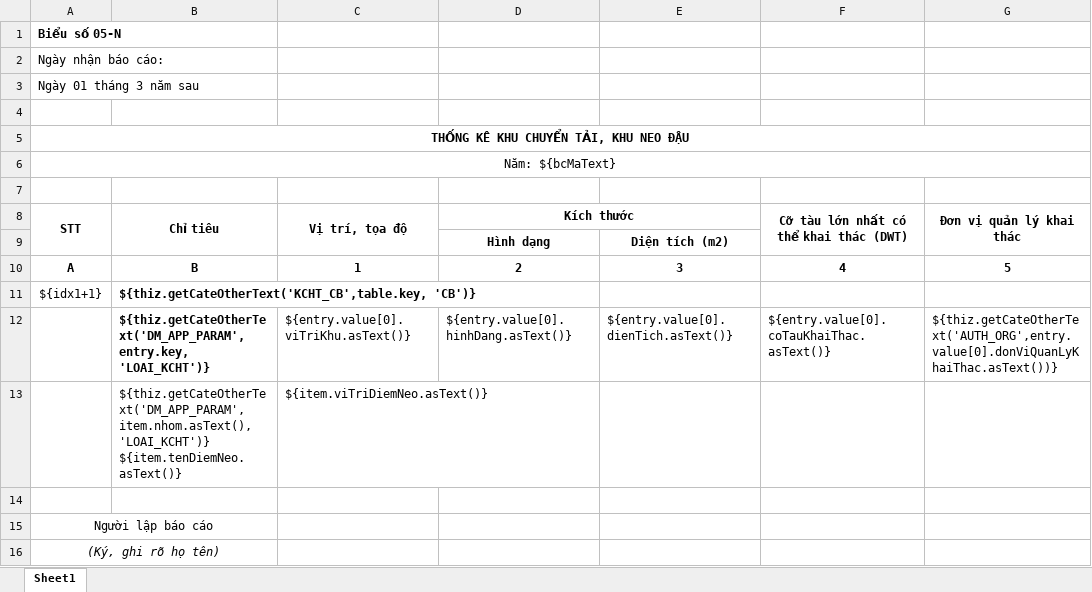
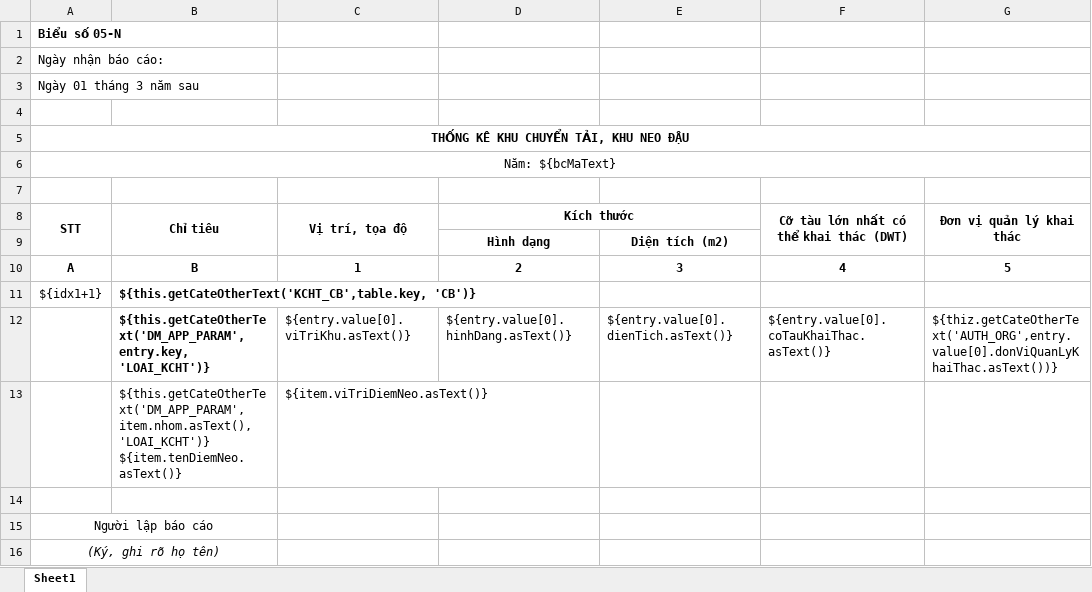
Before and after one commit to trangg21-bit/hang-hai-kchtgt, an Excel workbook: src/main/resources/public/template_export/BCKCHT_168.xlsx, sheet Sheet1, drawn as a sheet; only a part is shown; values as stored, in another font and other column widths than the file's, no borders; the diff names each change by its address in the sheet, - before the commit and + after, or states it on an @@ line.

Commit message:
Fix màn hình Quản lý Hệ thống VTS, Quản lý Trạm Radar, Báo cáo [F-158] Biểu 11-N: Thống kê về hệ thống giám sát và điều phối giao thông hàng hải (VTS)

```diff
--- a/src/main/resources/public/template_export/BCKCHT_168.xlsx (sheet Sheet1)
+++ b/src/main/resources/public/template_export/BCKCHT_168.xlsx (sheet Sheet1)
-B11 (Chỉ tiêu): ${thiz.getCateOtherText('KCHT_CB',table.key, 'CB')}
+B11 (Chỉ tiêu): ${this.getCateOtherText('KCHT_CB',table.key, 'CB')}
-B12 (Chỉ tiêu): ${thiz.getCateOtherText('DM_APP_PARAM',entry.key, 'LOAI_KCHT')}
+B12 (Chỉ tiêu): ${this.getCateOtherText('DM_APP_PARAM',entry.key, 'LOAI_KCHT')}
-B13 (Chỉ tiêu): ${thiz.getCateOtherText('DM_APP_PARAM',item.nhom.asText(), 'LOAI_KCHT')} ${item.tenDiemNeo.asText()}
+B13 (Chỉ tiêu): ${this.getCateOtherText('DM_APP_PARAM',item.nhom.asText(), 'LOAI_KCHT')} ${item.tenDiemNeo.asText()}
```
Also changed, not shown: src/main/resources/public/template_export/BCKCHT_173.xlsx, 20 other files.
^^^^
[What you need to do]
Tally the lines of the material in which the string "asText" appears. Give the tally and nothing else.

[Answer section]
2